In early November 1929, Eielson flew to Russian waters to assist a cargo vessel that had become trapped in the ice. On his second flight in, on November 9, Eielson and mechanic Earl Borland went missing. Search parties were organized and nearly every bush pilot in Alaska flew for Siberia to bring Eielson home. Crosson, who had earned a reputation for flying medical supplies to indigenous villages in the Arctic, led the effort. On January 25, 1930, Gillam spotted Eielson’s wreckage. A Soviet search party found his and Borland’s bodies under several feet of snow on February 18.
Despite the concerted effort to locate Eielson, it was not an indication that bush pilots were a close fraternity. They saw each other as competition for the same dollar. Archie Ferguson moved landing strip flags so that passengers onboard Sig Wien’s plane would have a rough landing. To steal Jack Jefford’s passengers, Ferguson would land ahead, telling waiting customers that Jefford had crashed. Yet all of them, including Ferguson, dropped everything when a pilot went missing.
Gillam continued to study meteorology and navigational aids to improve his skills. He was one of the first in Alaska to install a directional gyro, altimeter and direction-finder in his plane. But the aviation cliché that there are old pilots and bold pilots, but there are no old, bold pilots, eventually caught up with him.

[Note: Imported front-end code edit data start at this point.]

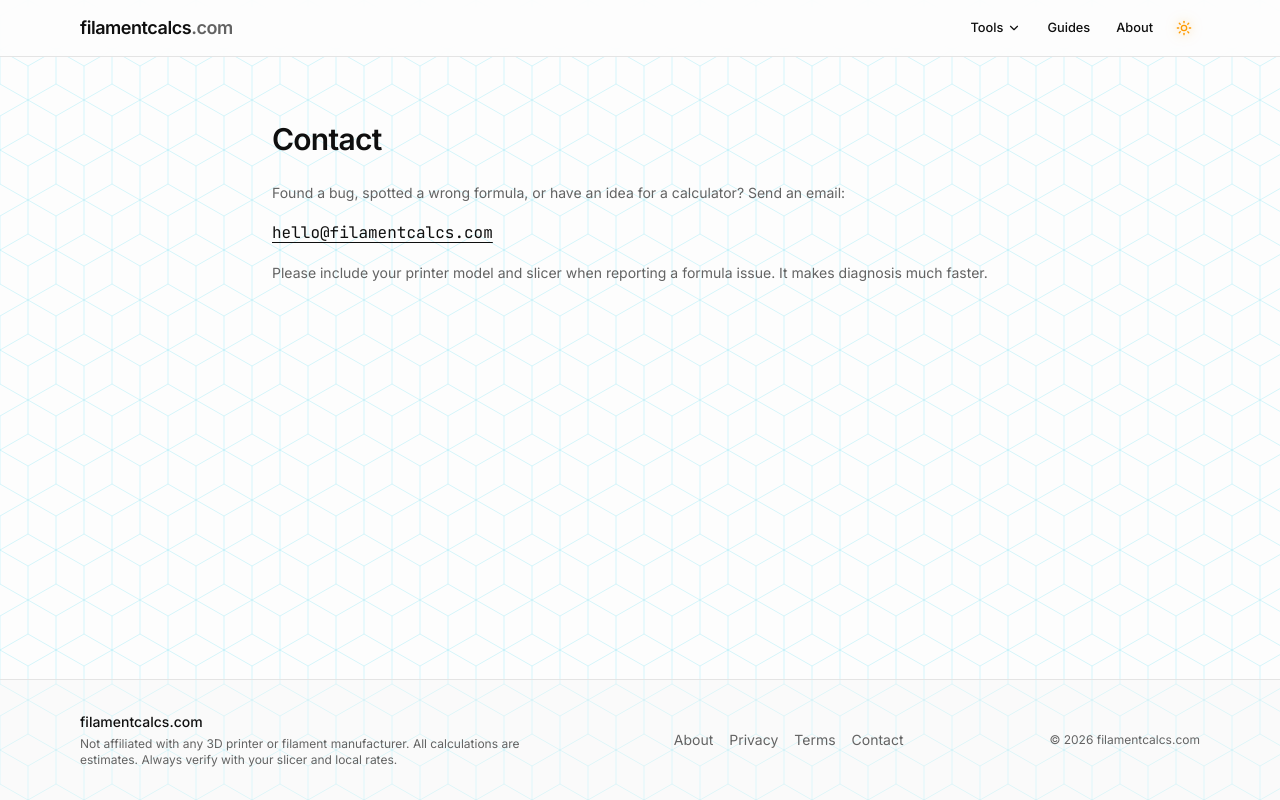
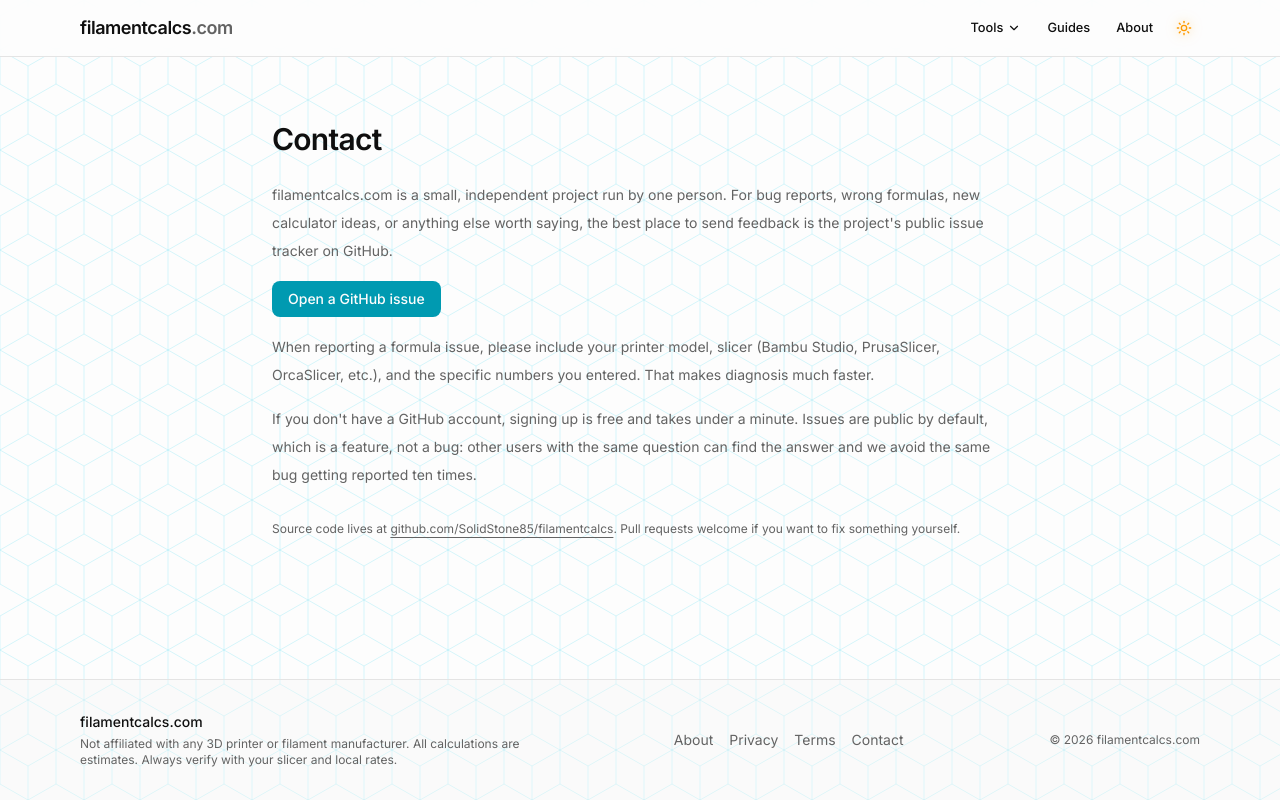
Before and after one commit to SolidStone85/filamentcalcs, a Next.js app: page /contact in a window 1280 px wide. Built offline with nearby package versions, Linux system fonts and the light colour scheme.

Commit message:
Contact page: use GitHub Issues instead of email (zero inbox setup required)

```diff
--- a/src/app/contact/page.tsx
+++ b/src/app/contact/page.tsx
@@ -2,8 +2,12 @@ import type { Metadata } from "next";
 
 import { SITE } from "@/lib/tools";
 
-// v1 uses a mailto: link. A contact form can come later if volume warrants it.
-const CONTACT_EMAIL = "hello@filamentcalcs.com";
+// Contact goes through GitHub Issues. No email inbox to manage, feedback
+// is public and threaded, and the site owner already gets GitHub
+// notifications so nothing extra to check.
+const GITHUB_ISSUES_URL =
+  "https://github.com/SolidStone85/filamentcalcs/issues/new";
+const GITHUB_REPO_URL = "https://github.com/SolidStone85/filamentcalcs";
 
 export const metadata: Metadata = {
   title: "Contact",
@@ -15,22 +19,49 @@ export default function ContactPage() {
   return (
     <div className="mx-auto max-w-3xl px-4 py-12 lg:py-16">
       <h1 className="text-3xl font-semibold tracking-tight">Contact</h1>
-      <div className="mt-6 space-y-4 text-sm leading-6 text-muted-foreground">
+      <div className="mt-6 space-y-4 text-sm leading-7 text-muted-foreground">
         <p>
-          Found a bug, spotted a wrong formula, or have an idea for a
-          calculator? Send an email:
+          {SITE.name}.com is a small, independent project run by one person.
+          For bug reports, wrong formulas, new calculator ideas, or anything
+          else worth saying, the best place to send feedback is the
+          project&apos;s public issue tracker on GitHub.
         </p>
+
         <p>
           <a
-            href={`mailto:${CONTACT_EMAIL}`}
-            className="font-mono text-base text-foreground underline underline-offset-4"
+            href={GITHUB_ISSUES_URL}
+            target="_blank"
+            rel="noopener noreferrer"
+            className="inline-flex items-center rounded-md bg-primary px-4 py-2 text-sm font-medium text-primary-foreground hover:bg-primary/90"
           >
-            {CONTACT_EMAIL}
+            Open a GitHub issue
           </a>
         </p>
+
         <p>
-          Please include your printer model and slicer when reporting a
-          formula issue. It makes diagnosis much faster.
+          When reporting a formula issue, please include your printer model,
+          slicer (Bambu Studio, PrusaSlicer, OrcaSlicer, etc.), and the
+          specific numbers you entered. That makes diagnosis much faster.
+        </p>
+
+        <p>
+          If you don&apos;t have a GitHub account, signing up is free and
+          takes under a minute. Issues are public by default, which is a
+          feature, not a bug: other users with the same question can find
+          the answer and we avoid the same bug getting reported ten times.
+        </p>
+
+        <p className="pt-4 text-xs">
+          Source code lives at{" "}
+          <a
+            href={GITHUB_REPO_URL}
+            target="_blank"
+            rel="noopener noreferrer"
+            className="underline underline-offset-4"
+          >
+            github.com/SolidStone85/filamentcalcs
+          </a>
+          . Pull requests welcome if you want to fix something yourself.
         </p>
       </div>
     </div>
```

World War II found Gillam flying for Morrison-Knudsen contractors. During the first week of January 1943 he was assigned to fly five passengers from Seattle to Anchorage in a twin-engine Lockheed 10B Electra. Gillam flew through dense fog on instruments, and since Alaska was considered a war zone, maintained radio silence.
As it neared Ketchikan, the plane was struck by a downdraft, dropping 4,000 feet in the dark. Still flying full speed, Gillam swerved to miss a mountain. Seeing a break in the fog, he headed for it when suddenly his right wing struck a tree. After that the only sound was the hissing of hot engines in the snow.
Though the cockpit had crushed down on Gillam and he suffered a deep gash to his head, he managed to crawl out from the wreckage. He built snow shelters for the injured passengers from pieces of the plane, lit fires to warm them and gave them food. They could hear blasting from construction work on nearby Annette Island, but rescue planes could not find them due to the tree canopy. On the sixth day Gillam decided to set out and attempt to signal a rescue party.
When Gillam did not return, two of the passengers dragged two others down the mountainside to a better location near the shore. The fifth passenger had died, and they left her body by the wreckage. A Coast Guard patrol vessel spotted their signal fire along the shoreline.
Gillam’s body was found less than a mile away from the signal fire. He had wrapped himself in a parachute for warmth. There were signs he had broken through the ice of a nearby stream and then attempted to dry his clothes before laying down to rest. He never woke up.
For many, the death of No Kill ’Em Gillam brought a close to the golden age of the Alaskan bush pilot.
Mike Coppock has lived on and off in Alaska since 1985, working as an FAA flight specialist, general store clerk, teacher, editor, state park site manager and cultural interpreter at Denali National Park. Additional reading: Glacier Pilot, by Beth Day; Bush Pilot, by Arnold Griese; Bush Pilots of Alaska, by Kim Heacox; and The Flying North, by Jean Potter.
This feature originally appeared in the January 2021 issue of Aviation History. To subscribe, click here!